A husband and wife have been charged with unlawful use of a weapon for pointing guns at demonstrators outside their home in St Louis, Missouri.
Lawyers Mark and Patricia McCloskey drew guns on racial justice protesters marching through the grounds of their $1.15m mansion last month.
The couple said they armed themselves because they felt threatened.
But St Louis' top prosecutor said their actions had risked creating violence at an otherwise peaceful protest.
"It is illegal to wave weapons in a threatening manner at those participating in non-violent protest, and while we are fortunate this situation did not escalate into deadly force, this type of conduct is unacceptable in St Louis," said Kim Gardner, who is the city's first black circuit attorney.
"We must protect the right to peacefully protest, and any attempt to chill it through intimidation will not be tolerated," she added.
The McCloskeys also face a charge of fourth-degree assault.

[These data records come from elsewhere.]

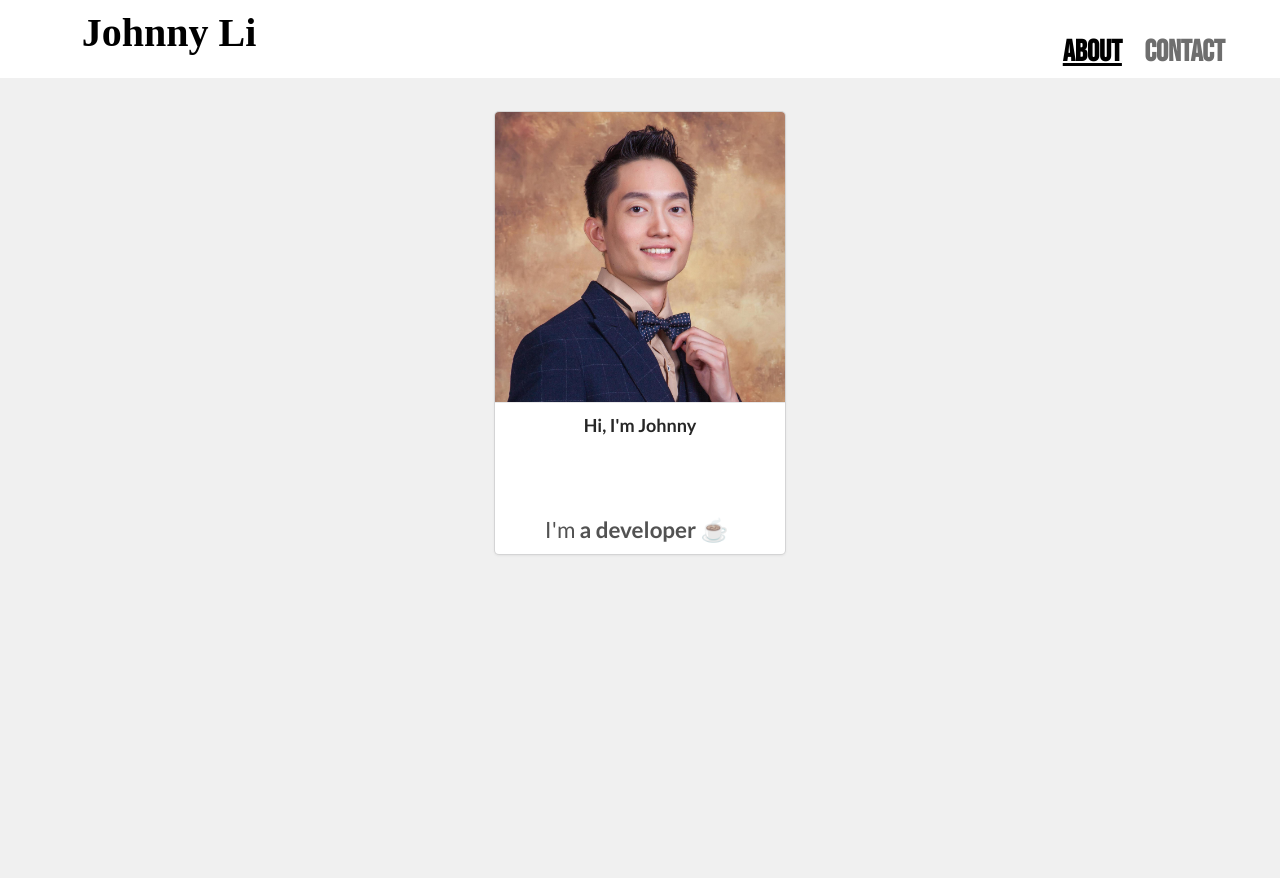
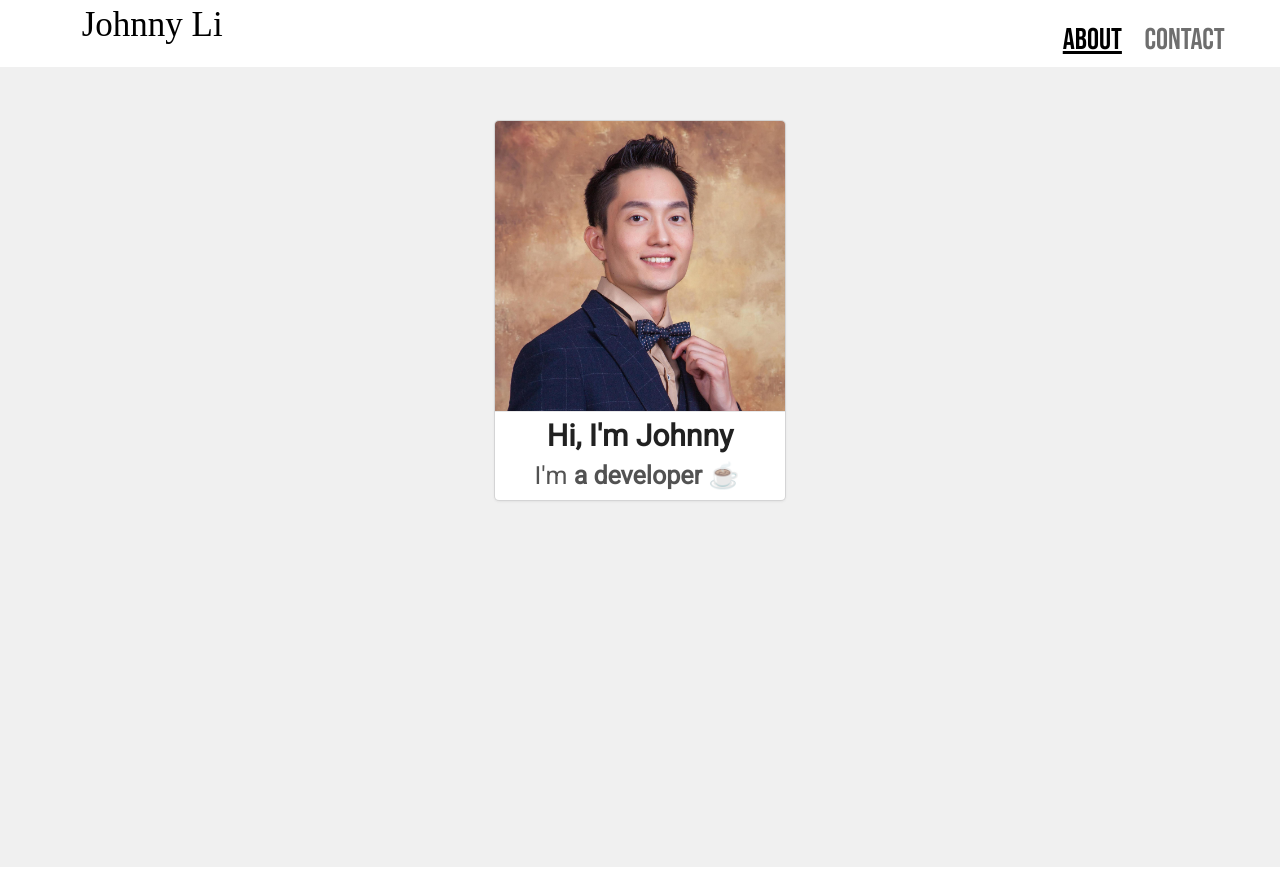
Before and after one commit to johnnybcs/author, a React (Create React App) app: page /about in a window 1280 px wide. Built offline with nearby package versions, Linux system fonts and the light colour scheme; a web font is replaced by a local one.

Commit message:
new styling

```diff
--- a/src/components/About.js
+++ b/src/components/About.js
@@ -1,24 +1,26 @@
 import React from 'react';
 import Typical from 'react-typical';
 
-import Header from './Header';
+import Navigation from './Navigation';
 
 import './style.css';
 
 const About = () => {
     return (
         <div>
-            <Header />
+            <Navigation />
             <div className="app">
+                <br />
                 <br />
                 <div className="ui card">
                     <div className="image">
                         <img src="headShot.jpg" alt='author' />
                     </div>
                     <div className="content">
-                        <div className="header">
+                        <div className="header-text">
                             Hi, I'm Johnny
                         </div>
+                        <br />
                         <div className="description">
                             I'm{' '}
                             <Typical
@@ -33,7 +35,7 @@ const About = () => {
                                 wrapper="b"
                             />
                         </div>
-                </div>
+                    </div>
                 </div>
             </div>
         </div>
--- a/src/components/Contact.js
+++ b/src/components/Contact.js
@@ -1,9 +1,11 @@
 import React from 'react';
 
-import Header from './Header';
+import Navigation from './Navigation';
 import Typical from 'react-typical';
 
 import {SpeechBubble} from 'react-kawaii';
+
+import './style.css';
 
 const DEFAULT_MOOD = 'happy';
 
@@ -35,7 +37,7 @@ class Contact extends React.Component {
     render() {
         return (
             <div>
-                <Header />
+                <Navigation />
                 <div className="app background-contact">
                     <br />
                     <div onClick={this.onClick} onMouseEnter={this.onMouseEnter} onMouseLeave={this.onMouseLeave}>
@@ -55,8 +57,7 @@ class Contact extends React.Component {
                     <br />
                     <br />
                     <br />
-                    <h2>Questions? Drop me a line</h2>
-                        <a href = "mailto:johnny@alumni.ubc.ca">johnny@alumni.ubc.ca</a>
+                    <h1>Questions?{' '}<a href = "mailto:johnny@alumni.ubc.ca">Drop me a line</a></h1>
                 </div>
             </div>
         );
--- a/src/components/Home.js
+++ b/src/components/Home.js
@@ -1,5 +1,5 @@
 import React from 'react';
-import Header from './Header';
+import Navigation from './Navigation';
 import ImageGallery from 'react-image-gallery';
 
 import './style.css';
@@ -24,7 +24,7 @@ class App extends React.Component {
     render() {
         return (
             <div>
-                <Header />
+                <Navigation />
                 <div className="background">
                     <ImageGallery items={images} />
                 </div>
--- a/src/components/Header.js
+++ b/src/components/Navigation.js
@@ -6,11 +6,11 @@ class Navigation extends React.Component {
 
     render() {
         return (
-            <div className="ui grid header">
+            <div className="ui grid navigation">
                 <div className="column" />
                 <div className="three wide column">
                     <NavLink to='/'>
-                        <div className="header-title">
+                        <div className="navigation-title">
                             Johnny Li
                         </div>
                     </NavLink>
--- a/src/components/style.css
+++ b/src/components/style.css
@@ -1,6 +1,12 @@
 @import "../../node_modules/react-image-gallery/styles/css/image-gallery.css";
 @import url('https://fonts.googleapis.com/css?family=Beth+Ellen');
 @import url('https://fonts.googleapis.com/css?family=Bebas+Neue');
+@import url('https://fonts.googleapis.com/css?family=Roboto');
+
+
+a {
+    color: #0000db;
+}
 
 .nav-link {
     font-family: 'Bebas Neue';
@@ -40,7 +46,14 @@ a.nav-link:hover {
 }
 
 .description {
-    font-size: 1.6em;
+    font-size: 25px;
+    font-family: 'Roboto', sans-serif;
+}
+
+.header-text {
+    font-size: 30px;
+    font-weight: bold;
+    font-family: 'Roboto', sans-serif;
 }
 
 .label {
@@ -48,14 +61,14 @@ a.nav-link:hover {
     font-weight: bold;
 }
 
-.header {
+.navigation {
     height: 95px;
 }
 
-.header-title {
-    padding-top: 10px;
+.navigation-title {
+    padding-top: 15px;
     font-family: 'Beth Ellen';
-    font-size: 40px;
+    font-size: 35px;
     color: black;
 }
 
```
Also changed, not shown: src/components/background-contact.jpg, 15 other files (tests, documents, lock files or other folders).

The couple's lawyer, Joel Schwartz, called the decision to press charges "disheartening as I unequivocally believe no crime was committed".
The couple, both personal injury attorneys who live on a private street, have said they were within their rights to defend their property.
Missouri Governor Mike Parson has said he was prepared to exercise his pardon powers if prosecutors brought criminal charges in the case.
"I don't think they're going to spend any time in jail," the Republican told a local radio station last week.
When he was a legislator, the governor co-wrote Missouri's "castle doctrine" law that justifies deadly force for those who are defending their homes from intruders.
On Friday, the couple made an appearance at a virtual Trump campaign event. Earlier, Mr Trump told the conservative news website Townhall: "They want to prosecute these people, it's a disgrace."
Video footage showed Mr McCloskey, 63, and his wife, 61, draw firearms as demonstrators marched past their mansion to the home of St Louis Mayor Lyda Krewson to call for her resignation on 28 June.
The mayor had infuriated activists by reading out on Facebook Live the names and addresses of people advocating defunding the police.
The McCloskeys' legal team has said two or three white protesters had threatened the couple and their property.
According to a police report on the incident, the couple said a large group of people had broken through an iron gate marked with "No Trespassing" and "Private Street" signs. One of the protest leaders maintained the gate was already open.
The march was part of a nationwide wave of demonstrations over police brutality and racism prompted by the killing of an unarmed black man, George Floyd, by a white policeman.
Ms Gardner is recommending that the husband and wife participate in a "diversion programme" designed to reduce unnecessary involvement with the courts.
It could see them ordered to take part in community service or a remedial course.
Class E felonies like unlawful use of a weapon can carry prison sentences of up to four years.